Meanwhile, a senior EC official said the agency would need to “look into the matter in detail” before it could determine whether the former PM had violated the Political Parties Act.
“I haven’t seen the full interview yet, so I can’t tell if the law was violated. We need to look into this matter in detail,” said Krit Urwongse, deputy secretary-general of the EC.
The new law governing political parties prohibits interference in their internal affairs by non-members.
Violating individuals risk a jail term and a political ban, while violating parties could be dissolved.
Thaksin recently forecast that Pheu Thai, in which he has retained much influence, would win some 300 out of 500 seats in the House of Representatives in the next general election.
Prawit, who is in charge of security affairs, also maintained on Monday that the election would “certainly be held in February next year”.
Asked by Government House reporters whether Thaksin’s remark had caused any political impact, Prawit replied that all parties were being affected.
When asked if the EC should investigate this matter, he said: “The media should prod them to do so.”
The deputy PM was also asked to comment on a planned lecture by Thaksin at a university in Sweden early next month, which has been viewed as his latest political move.
He responded by saying that Thaksin had often made such moves throughout the past four years.
He also noted that the fugitive former prime minister was facing many criminal cases stemming from his tenure in power, although one of the cases had seen its statute of limitations expire on October 21.
He added that under a revised law, however, corruption-related cases now had no statute of limitations.

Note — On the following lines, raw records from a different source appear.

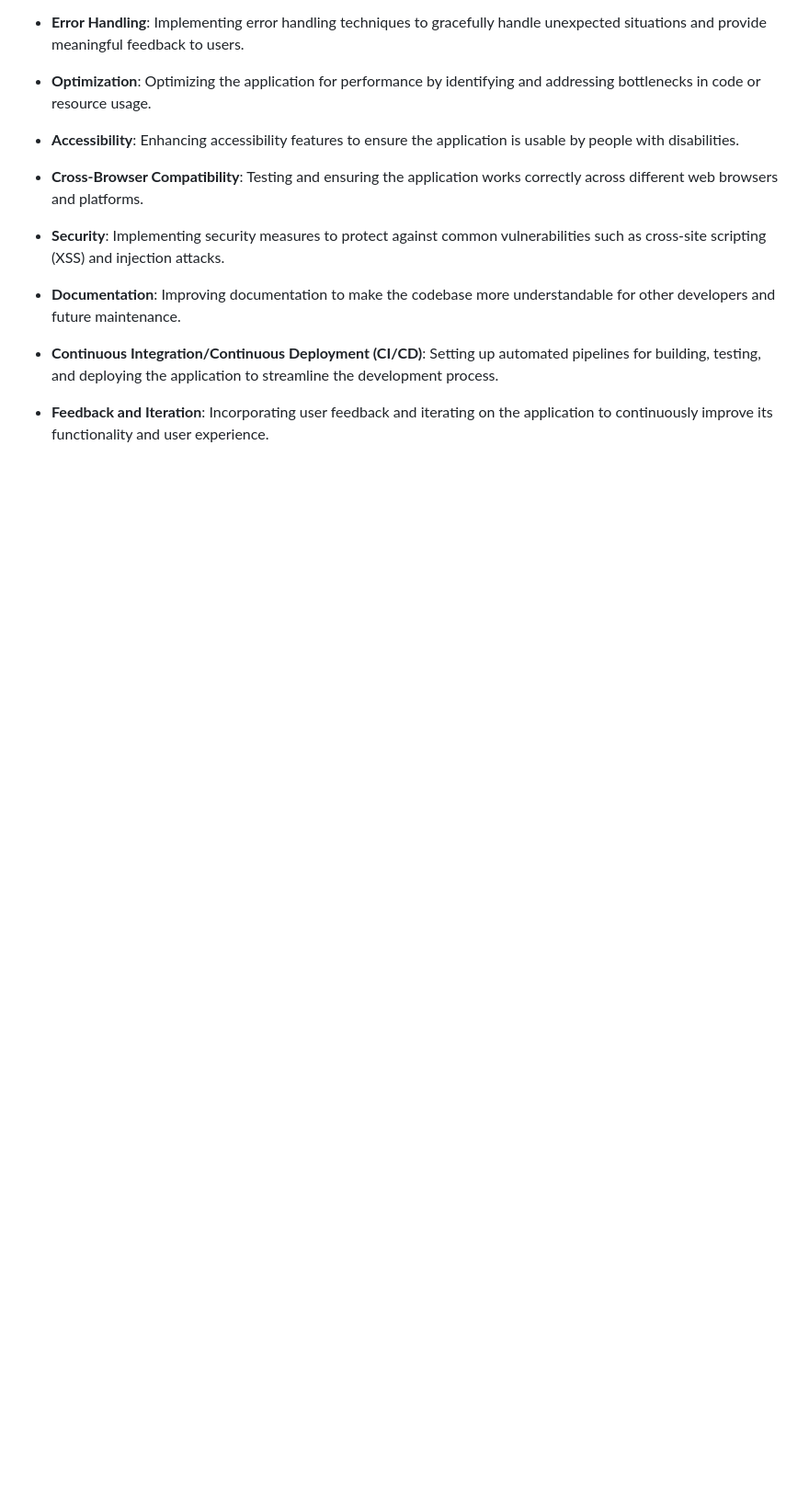
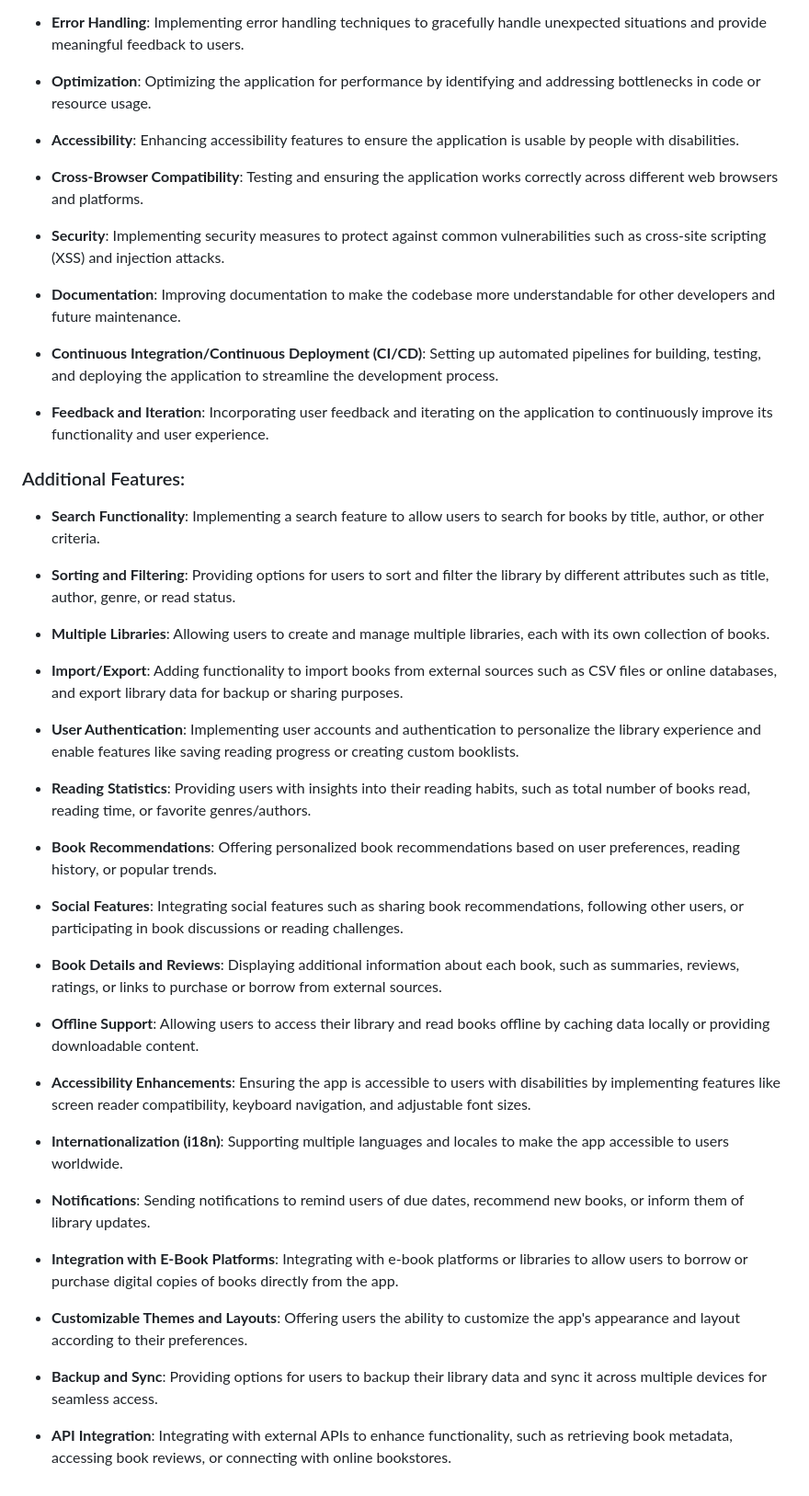
Before and after one commit to nuru484/A-virtual-library, a Markdown page: README.md, the part around the change. Shown at 92% size. Drawn GitHub-style; blank space fills up the shorter version.

Commit message:
Added Additional Features section

```diff
--- a/README.md
+++ b/README.md
@@ -129,3 +129,39 @@ This is the entire process I took in building the app;
 - **Continuous Integration/Continuous Deployment (CI/CD)**: Setting up automated pipelines for building, testing, and deploying the application to streamline the development process.
 
 - **Feedback and Iteration**: Incorporating user feedback and iterating on the application to continuously improve its functionality and user experience.
+
+### Additional Features:
+
+- **Search Functionality**: Implementing a search feature to allow users to search for books by title, author, or other criteria.
+
+- **Sorting and Filtering**: Providing options for users to sort and filter the library by different attributes such as title, author, genre, or read status.
+
+- **Multiple Libraries**: Allowing users to create and manage multiple libraries, each with its own collection of books.
+
+- **Import/Export**: Adding functionality to import books from external sources such as CSV files or online databases, and export library data for backup or sharing purposes.
+
+- **User Authentication**: Implementing user accounts and authentication to personalize the library experience and enable features like saving reading progress or creating custom booklists.
+
+- **Reading Statistics**: Providing users with insights into their reading habits, such as total number of books read, reading time, or favorite genres/authors.
+
+- **Book Recommendations**: Offering personalized book recommendations based on user preferences, reading history, or popular trends.
+
+- **Social Features**: Integrating social features such as sharing book recommendations, following other users, or participating in book discussions or reading challenges.
+
+- **Book Details and Reviews**: Displaying additional information about each book, such as summaries, reviews, ratings, or links to purchase or borrow from external sources.
+
+- **Offline Support**: Allowing users to access their library and read books offline by caching data locally or providing downloadable content.
+
+- **Accessibility Enhancements**: Ensuring the app is accessible to users with disabilities by implementing features like screen reader compatibility, keyboard navigation, and adjustable font sizes.
+
+- **Internationalization (i18n)**: Supporting multiple languages and locales to make the app accessible to users worldwide.
+
+- **Notifications**: Sending notifications to remind users of due dates, recommend new books, or inform them of library updates.
+
+- **Integration with E-Book Platforms**: Integrating with e-book platforms or libraries to allow users to borrow or purchase digital copies of books directly from the app.
+
+- **Customizable Themes and Layouts**: Offering users the ability to customize the app's appearance and layout according to their preferences.
+
+- **Backup and Sync**: Providing options for users to backup their library data and sync it across multiple devices for seamless access.
+
+- **API Integration**: Integrating with external APIs to enhance functionality, such as retrieving book metadata, accessing book reviews, or connecting with online bookstores.
```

Thaksin has been in self-exile since 2008 after fleeing the country shortly before the Supreme Court’s Criminal Division for Political Office Holders sentenced him to two years in jail for abuse of power while in office.